“It depends on how you look at things. I tell kids all the time, ‘Enjoy the game. The game isn’t always winning. Sometimes it’s figuring how to get back to that shape. If you enjoy that part of it, you never have the wrong attitude,’” he said. “I get sick of seeing bad attitudes. It’s racing. Sometimes it’s just bad luck. Sometimes you have a car that would beat everybody but the guy you ran. That’s just luck. That’s being good but having people step up at times they have to step up. You drop your guard a little bit and they win. That’s the game.”

Winning a championship might make a driver smug, but Schumacher recognizes how difficult it is to do that even once, let alone eight times, with all the variables and pitfalls along the route that crisscrosses the United States several times from February to November. Winning a championship, even a race, is humbling. 

“And it gets harder,” he said. “In 2008, when we won 15 races, it was so insane to have so much pressure and so many people going, ‘You can’t just keep winning. The parts are going to break, right?’ And to step up over and over again, it’s an awesome thing to be able to do, to be part of something like that. No matter what, you look back on years like that. I won Driver of the Year, the Mario Andretti Award over every other [motor]sport. And Mario Andretti personally delivered the trophy to me. To be part of a team capable of doing that, that’s a gift.”

He enjoys telling a story about being a gifted driver. 

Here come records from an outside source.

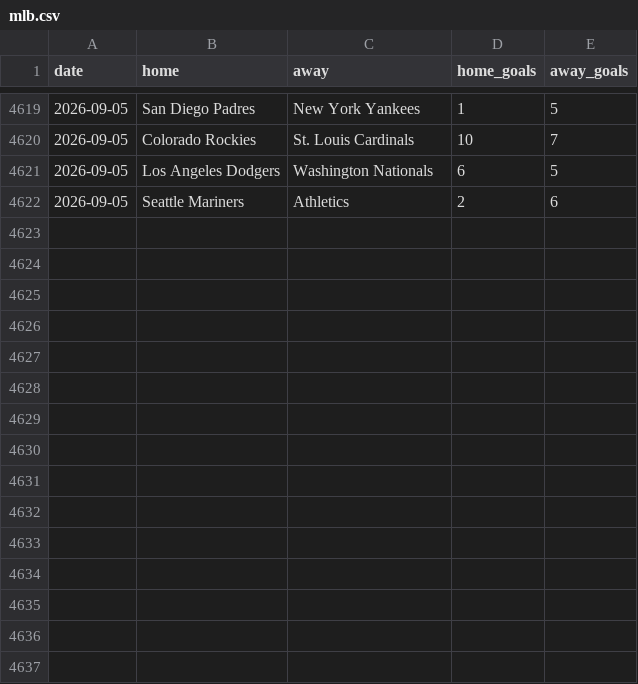
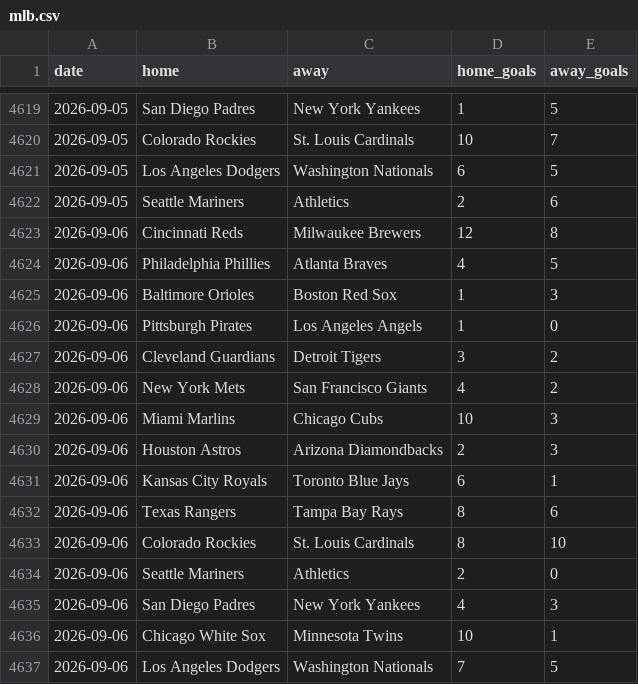
Before and after one commit to c49037027-svg/football, a CSV file: data/mlb.csv, drawn as a sheet; only a part is shown, gaps mark what is left out; the diff names each change by its address in the sheet, - before the commit and + after, or states it on an @@ line.

```diff
--- a/data/mlb.csv
+++ b/data/mlb.csv
+row 4623: 2026-09-06 | Cincinnati Reds | Milwaukee Brewers | 12 | 8
+row 4624: 2026-09-06 | Philadelphia Phillies | Atlanta Braves | 4 | 5
+row 4625: 2026-09-06 | Baltimore Orioles | Boston Red Sox | 1 | 3
+row 4626: 2026-09-06 | Pittsburgh Pirates | Los Angeles Angels | 1 | 0
+row 4627: 2026-09-06 | Cleveland Guardians | Detroit Tigers | 3 | 2
+row 4628: 2026-09-06 | New York Mets | San Francisco Giants | 4 | 2
+row 4629: 2026-09-06 | Miami Marlins | Chicago Cubs | 10 | 3
+row 4630: 2026-09-06 | Houston Astros | Arizona Diamondbacks | 2 | 3
+row 4631: 2026-09-06 | Kansas City Royals | Toronto Blue Jays | 6 | 1
+row 4632: 2026-09-06 | Texas Rangers | Tampa Bay Rays | 8 | 6
+row 4633: 2026-09-06 | Colorado Rockies | St. Louis Cardinals | 8 | 10
+row 4634: 2026-09-06 | Seattle Mariners | Athletics | 2 | 0
+row 4635: 2026-09-06 | San Diego Padres | New York Yankees | 4 | 3
+row 4636: 2026-09-06 | Chicago White Sox | Minnesota Twins | 10 | 1
+row 4637: 2026-09-06 | Los Angeles Dodgers | Washington Nationals | 7 | 5
```
Also changed, not shown: data/mlb_bets.csv, data/mlb_model_bets.csv, 3 other files.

“I tell people I’m a gifted driver, and they go, ‘Wow. Cocky.’ And I say, ‘Hold on for a second. I don’t mean I’m better than anybody else,” Schumacher said. “I mean it’s a gift to drive a race car, because that’s what I want to do. It’s a gift to be part of a team that has done what we’ve done. It’s a gift to do it with the U.S. Army on the side of the car. And it’s a gift to have moments where you’ve got to use it all.

“[The] ’06 [campaign] was so big only because we sucked so bad at the beginning. We had to build the suspense. We didn’t do it on purpose, but you wouldn’t have had the greatest run in the history of the sport if you didn’t have the suckiest beginning ever seen. There’s things that go hand in hand. No one’s ever heard of a come-from-ahead victory, you know? Pulling yourself out of the gutter is what makes it great.”

Schumacher’s results from the past three seasons since claiming the 2014 championship didn’t put him exactly in the gutter. In 2015, he won three times in seven final rounds and was No. 1 qualifier three times. He was 2 for 5 in finals in 2016, and one of those victories gave him a record-setting 10th at the famed U.S. Nationals at Indianapolis, where he also earned $100,000 as the Traxxas Shootout winner. He led the field four times and won the Gatornationals last season. More than a couple of Top Fuel racers would feel their careers had peaked had they achieved that. For Schumacher, though, that was sub-par, for he has said before, “I don’t risk my life to be pretty good. Everybody’s pretty good.”

This year he intends to be more than pretty good again.

“We’ll go out. We’ll get it done. Zippy will come over. He’s bad to the bone. I’m looking forward to working with him. I’m looking forward to keeping our relationship with Mike Green. And Phil Shuler will do a great job and we’ll win some races and championships,” Schumacher said. “It’s how we do it. We don’t show up just to be decent. We show up to win the event.”

He’ll get his next shot at it Feb. 9-11 at the Lucas Oil Winternationals, the schedule opener, at Pomona, Calif.